Work instructions: Every record below is to be reproduced exactly.

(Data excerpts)
══════════
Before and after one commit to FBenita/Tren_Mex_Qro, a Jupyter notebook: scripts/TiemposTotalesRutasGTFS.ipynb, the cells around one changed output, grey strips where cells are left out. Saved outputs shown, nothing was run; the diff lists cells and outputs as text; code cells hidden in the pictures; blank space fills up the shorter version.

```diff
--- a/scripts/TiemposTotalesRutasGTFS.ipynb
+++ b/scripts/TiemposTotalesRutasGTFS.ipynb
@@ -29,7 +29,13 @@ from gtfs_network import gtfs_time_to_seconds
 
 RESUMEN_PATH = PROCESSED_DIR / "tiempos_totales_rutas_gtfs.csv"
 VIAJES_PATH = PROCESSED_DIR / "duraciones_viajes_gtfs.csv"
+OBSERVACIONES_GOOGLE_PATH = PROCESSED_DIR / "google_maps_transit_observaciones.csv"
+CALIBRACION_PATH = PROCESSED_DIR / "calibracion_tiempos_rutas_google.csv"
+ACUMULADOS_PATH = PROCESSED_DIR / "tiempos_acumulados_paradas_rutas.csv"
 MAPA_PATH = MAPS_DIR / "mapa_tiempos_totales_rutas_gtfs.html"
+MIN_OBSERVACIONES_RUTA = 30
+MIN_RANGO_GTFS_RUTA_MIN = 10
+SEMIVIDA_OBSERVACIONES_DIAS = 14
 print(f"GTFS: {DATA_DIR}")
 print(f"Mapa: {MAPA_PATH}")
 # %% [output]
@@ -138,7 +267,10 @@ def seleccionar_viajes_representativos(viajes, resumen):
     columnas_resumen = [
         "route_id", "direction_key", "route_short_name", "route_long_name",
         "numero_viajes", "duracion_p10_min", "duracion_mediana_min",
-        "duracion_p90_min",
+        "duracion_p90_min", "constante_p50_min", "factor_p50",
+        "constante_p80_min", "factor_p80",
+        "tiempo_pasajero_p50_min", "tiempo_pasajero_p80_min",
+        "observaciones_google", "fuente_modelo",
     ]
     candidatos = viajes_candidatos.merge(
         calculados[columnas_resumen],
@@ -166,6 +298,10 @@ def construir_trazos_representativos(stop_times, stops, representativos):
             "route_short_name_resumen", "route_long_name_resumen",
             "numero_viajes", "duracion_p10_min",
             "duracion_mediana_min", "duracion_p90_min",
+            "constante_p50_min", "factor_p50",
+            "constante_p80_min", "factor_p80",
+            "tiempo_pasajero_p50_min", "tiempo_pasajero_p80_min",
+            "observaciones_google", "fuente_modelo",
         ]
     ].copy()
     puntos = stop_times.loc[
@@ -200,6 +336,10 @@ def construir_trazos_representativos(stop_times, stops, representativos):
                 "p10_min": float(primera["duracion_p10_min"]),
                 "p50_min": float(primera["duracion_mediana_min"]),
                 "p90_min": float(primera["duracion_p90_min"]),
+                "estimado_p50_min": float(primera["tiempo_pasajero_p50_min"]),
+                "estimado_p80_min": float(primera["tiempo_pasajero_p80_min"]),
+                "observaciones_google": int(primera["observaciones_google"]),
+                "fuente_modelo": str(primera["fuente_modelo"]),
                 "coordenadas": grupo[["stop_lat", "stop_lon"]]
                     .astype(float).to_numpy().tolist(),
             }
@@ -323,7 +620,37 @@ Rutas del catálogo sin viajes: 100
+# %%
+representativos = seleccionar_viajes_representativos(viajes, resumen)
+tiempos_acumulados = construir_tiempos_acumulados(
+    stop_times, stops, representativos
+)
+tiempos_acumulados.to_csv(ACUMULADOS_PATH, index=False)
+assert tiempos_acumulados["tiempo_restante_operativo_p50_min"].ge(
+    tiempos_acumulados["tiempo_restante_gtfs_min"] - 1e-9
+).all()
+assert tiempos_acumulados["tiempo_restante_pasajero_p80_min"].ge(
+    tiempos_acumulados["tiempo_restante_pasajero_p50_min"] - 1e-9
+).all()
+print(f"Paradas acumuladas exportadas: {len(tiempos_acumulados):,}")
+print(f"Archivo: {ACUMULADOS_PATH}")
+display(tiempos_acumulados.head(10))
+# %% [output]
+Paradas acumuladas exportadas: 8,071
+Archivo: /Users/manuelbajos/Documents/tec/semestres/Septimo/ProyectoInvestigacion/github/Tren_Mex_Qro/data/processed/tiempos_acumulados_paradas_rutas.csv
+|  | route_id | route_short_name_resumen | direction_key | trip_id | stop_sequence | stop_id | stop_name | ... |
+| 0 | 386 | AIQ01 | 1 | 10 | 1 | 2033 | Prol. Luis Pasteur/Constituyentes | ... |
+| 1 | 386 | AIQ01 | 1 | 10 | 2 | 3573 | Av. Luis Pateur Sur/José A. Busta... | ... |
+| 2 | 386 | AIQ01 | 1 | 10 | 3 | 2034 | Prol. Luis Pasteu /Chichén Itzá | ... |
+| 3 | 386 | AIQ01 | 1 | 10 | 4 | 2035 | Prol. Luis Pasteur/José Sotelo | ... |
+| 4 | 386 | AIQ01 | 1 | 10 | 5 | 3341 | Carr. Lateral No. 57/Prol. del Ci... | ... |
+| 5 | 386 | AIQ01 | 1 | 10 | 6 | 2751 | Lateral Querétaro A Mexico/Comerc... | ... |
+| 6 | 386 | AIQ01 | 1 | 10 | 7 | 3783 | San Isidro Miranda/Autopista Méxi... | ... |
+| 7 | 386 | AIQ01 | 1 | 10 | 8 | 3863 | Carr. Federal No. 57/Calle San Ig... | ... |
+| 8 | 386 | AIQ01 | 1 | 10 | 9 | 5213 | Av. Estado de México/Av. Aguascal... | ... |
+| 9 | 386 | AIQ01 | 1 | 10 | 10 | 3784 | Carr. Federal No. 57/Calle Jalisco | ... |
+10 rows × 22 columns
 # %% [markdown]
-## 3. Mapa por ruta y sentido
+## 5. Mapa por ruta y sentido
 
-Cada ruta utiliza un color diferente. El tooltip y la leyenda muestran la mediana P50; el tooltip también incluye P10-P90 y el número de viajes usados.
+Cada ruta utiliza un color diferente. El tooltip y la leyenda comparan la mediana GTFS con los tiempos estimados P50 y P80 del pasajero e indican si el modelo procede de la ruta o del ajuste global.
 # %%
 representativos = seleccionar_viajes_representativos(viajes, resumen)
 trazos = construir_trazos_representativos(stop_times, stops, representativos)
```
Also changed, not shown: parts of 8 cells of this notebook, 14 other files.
══════════
Task solution:
Before and after one commit to FBenita/Tren_Mex_Qro, a Jupyter notebook: scripts/TiemposTotalesRutasGTFS.ipynb, the cells around one changed output, grey strips where cells are left out. Saved outputs shown, nothing was run; the diff lists cells and outputs as text; code cells hidden in the pictures; blank space fills up the shorter version.

```diff
--- a/scripts/TiemposTotalesRutasGTFS.ipynb
+++ b/scripts/TiemposTotalesRutasGTFS.ipynb
@@ -29,7 +29,13 @@ from gtfs_network import gtfs_time_to_seconds
 
 RESUMEN_PATH = PROCESSED_DIR / "tiempos_totales_rutas_gtfs.csv"
 VIAJES_PATH = PROCESSED_DIR / "duraciones_viajes_gtfs.csv"
+OBSERVACIONES_GOOGLE_PATH = PROCESSED_DIR / "google_maps_transit_observaciones.csv"
+CALIBRACION_PATH = PROCESSED_DIR / "calibracion_tiempos_rutas_google.csv"
+ACUMULADOS_PATH = PROCESSED_DIR / "tiempos_acumulados_paradas_rutas.csv"
 MAPA_PATH = MAPS_DIR / "mapa_tiempos_totales_rutas_gtfs.html"
+MIN_OBSERVACIONES_RUTA = 30
+MIN_RANGO_GTFS_RUTA_MIN = 10
+SEMIVIDA_OBSERVACIONES_DIAS = 14
 print(f"GTFS: {DATA_DIR}")
 print(f"Mapa: {MAPA_PATH}")
 # %% [output]
@@ -138,7 +267,10 @@ def seleccionar_viajes_representativos(viajes, resumen):
     columnas_resumen = [
         "route_id", "direction_key", "route_short_name", "route_long_name",
         "numero_viajes", "duracion_p10_min", "duracion_mediana_min",
-        "duracion_p90_min",
+        "duracion_p90_min", "constante_p50_min", "factor_p50",
+        "constante_p80_min", "factor_p80",
+        "tiempo_pasajero_p50_min", "tiempo_pasajero_p80_min",
+        "observaciones_google", "fuente_modelo",
     ]
     candidatos = viajes_candidatos.merge(
         calculados[columnas_resumen],
@@ -166,6 +298,10 @@ def construir_trazos_representativos(stop_times, stops, representativos):
             "route_short_name_resumen", "route_long_name_resumen",
             "numero_viajes", "duracion_p10_min",
             "duracion_mediana_min", "duracion_p90_min",
+            "constante_p50_min", "factor_p50",
+            "constante_p80_min", "factor_p80",
+            "tiempo_pasajero_p50_min", "tiempo_pasajero_p80_min",
+            "observaciones_google", "fuente_modelo",
         ]
     ].copy()
     puntos = stop_times.loc[
@@ -200,6 +336,10 @@ def construir_trazos_representativos(stop_times, stops, representativos):
                 "p10_min": float(primera["duracion_p10_min"]),
                 "p50_min": float(primera["duracion_mediana_min"]),
                 "p90_min": float(primera["duracion_p90_min"]),
+                "estimado_p50_min": float(primera["tiempo_pasajero_p50_min"]),
+                "estimado_p80_min": float(primera["tiempo_pasajero_p80_min"]),
+                "observaciones_google": int(primera["observaciones_google"]),
+                "fuente_modelo": str(primera["fuente_modelo"]),
                 "coordenadas": grupo[["stop_lat", "stop_lon"]]
                     .astype(float).to_numpy().tolist(),
             }
@@ -323,7 +620,37 @@ Rutas del catálogo sin viajes: 100
+# %%
+representativos = seleccionar_viajes_representativos(viajes, resumen)
+tiempos_acumulados = construir_tiempos_acumulados(
+    stop_times, stops, representativos
+)
+tiempos_acumulados.to_csv(ACUMULADOS_PATH, index=False)
+assert tiempos_acumulados["tiempo_restante_operativo_p50_min"].ge(
+    tiempos_acumulados["tiempo_restante_gtfs_min"] - 1e-9
+).all()
+assert tiempos_acumulados["tiempo_restante_pasajero_p80_min"].ge(
+    tiempos_acumulados["tiempo_restante_pasajero_p50_min"] - 1e-9
+).all()
+print(f"Paradas acumuladas exportadas: {len(tiempos_acumulados):,}")
+print(f"Archivo: {ACUMULADOS_PATH}")
+display(tiempos_acumulados.head(10))
+# %% [output]
+Paradas acumuladas exportadas: 8,071
+Archivo: /Users/manuelbajos/Documents/tec/semestres/Septimo/ProyectoInvestigacion/github/Tren_Mex_Qro/data/processed/tiempos_acumulados_paradas_rutas.csv
+|  | route_id | route_short_name_resumen | direction_key | trip_id | stop_sequence | stop_id | stop_name | ... |
+| 0 | 386 | AIQ01 | 1 | 10 | 1 | 2033 | Prol. Luis Pasteur/Constituyentes | ... |
+| 1 | 386 | AIQ01 | 1 | 10 | 2 | 3573 | Av. Luis Pateur Sur/José A. Busta... | ... |
+| 2 | 386 | AIQ01 | 1 | 10 | 3 | 2034 | Prol. Luis Pasteu /Chichén Itzá | ... |
+| 3 | 386 | AIQ01 | 1 | 10 | 4 | 2035 | Prol. Luis Pasteur/José Sotelo | ... |
+| 4 | 386 | AIQ01 | 1 | 10 | 5 | 3341 | Carr. Lateral No. 57/Prol. del Ci... | ... |
+| 5 | 386 | AIQ01 | 1 | 10 | 6 | 2751 | Lateral Querétaro A Mexico/Comerc... | ... |
+| 6 | 386 | AIQ01 | 1 | 10 | 7 | 3783 | San Isidro Miranda/Autopista Méxi... | ... |
+| 7 | 386 | AIQ01 | 1 | 10 | 8 | 3863 | Carr. Federal No. 57/Calle San Ig... | ... |
+| 8 | 386 | AIQ01 | 1 | 10 | 9 | 5213 | Av. Estado de México/Av. Aguascal... | ... |
+| 9 | 386 | AIQ01 | 1 | 10 | 10 | 3784 | Carr. Federal No. 57/Calle Jalisco | ... |
+10 rows × 22 columns
 # %% [markdown]
-## 3. Mapa por ruta y sentido
+## 5. Mapa por ruta y sentido
 
-Cada ruta utiliza un color diferente. El tooltip y la leyenda muestran la mediana P50; el tooltip también incluye P10-P90 y el número de viajes usados.
+Cada ruta utiliza un color diferente. El tooltip y la leyenda comparan la mediana GTFS con los tiempos estimados P50 y P80 del pasajero e indican si el modelo procede de la ruta o del ajuste global.
 # %%
 representativos = seleccionar_viajes_representativos(viajes, resumen)
 trazos = construir_trazos_representativos(stop_times, stops, representativos)
```
Also changed, not shown: parts of 8 cells of this notebook, 14 other files.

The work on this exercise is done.